Stay tuned for more updates to come, and hopefully sometime in the future you’ll find yourself staring down the barrel of this beauty whilst sitting for a magnificently large wet plate portrait of your own!

My new project camera. A circa 1895 8x10 view camera, made by Rochester Optical & Camera Company.

The camera is definitely in a ‘used’ condition. There are significant scratches and gouges in the mahogany body and the brass fittings have a healthy patina, but almost all are there, and all work well. The saving grace is that the bellows look close to new and the ground glass is clean and intact. All round it will be a serviceable camera - when I can find a lens that will cast an image large enough to cover an 8x10 plate while still fast enough for silvered collodion.
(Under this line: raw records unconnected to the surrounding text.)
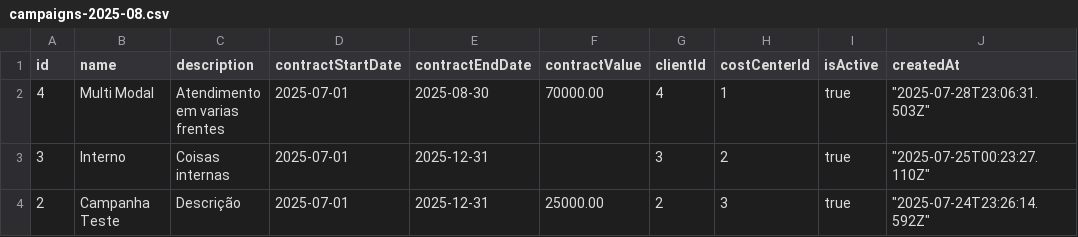
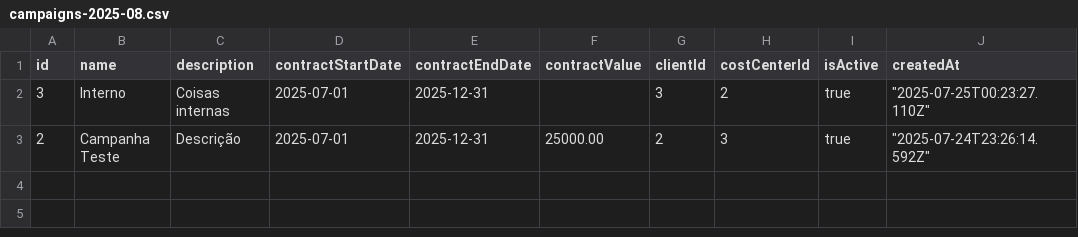
Before and after one commit to RobertoOliveiraBI/Timesheet_2, a CSV file: backups/campaigns-2025-08.csv, drawn as a sheet; the diff names each change by its address in the sheet, - before the commit and + after, or states it on an @@ line.

```diff
--- a/backups/campaigns-2025-08.csv
+++ b/backups/campaigns-2025-08.csv
-row 2: 4 | Multi Modal | Atendimento em varias frentes | 2025-07-01 | 2025-08-30 | 70000.00 | 4 | 1 | true | "2025-07-28T23:06:31.503Z"
```
Also changed, not shown: backups/campaignCosts-2025-08.csv, backups/campaignTasks-2025-08.csv, 5 other files.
The question now is how far do I go restoring it? I’ve started pulling it apart for a gentle cleaning and a once over with furniture polish. I’m unsure if I’ll polish the brass fittings at this stage. Restoring the brass is a large undertaking and the patina lends quite a character to the piece.

I also have to find a replacement handle for the top. One of this weekend’s jobs will be to find a cobbler or similar to make me a nice buckled leather loop to replace the decaying canvas strap and it’s covering of peeling electrical tape.

In addition to finding a suitable lens, I’ll need to source, or build a plate holder to fit the camera. There’s already a spring loaded back, so a modified double dark holder may suffice, or maybe I’ll look into a custom made unit. The need for a plate holder isn’t immediate though so I have time to mull that one over.

Stay tuned for more updates to come, and hopefully sometime in the future you’ll find yourself staring down the barrel of this beauty whilst sitting for a magnificently large wet plate portrait of your own!


Here’s a little something-something from the latest product shoot for Seawolf Jewellery Design. Model - Alex Brown

Here’s a little something-something from the latest product shoot for Seawolf Jewellery Design

Model - Alex Brown





Yesterday was a hard day of podcasting. Well podcasting and drinking.

Yesterday was a hard day of podcasting. Well podcasting and drinking.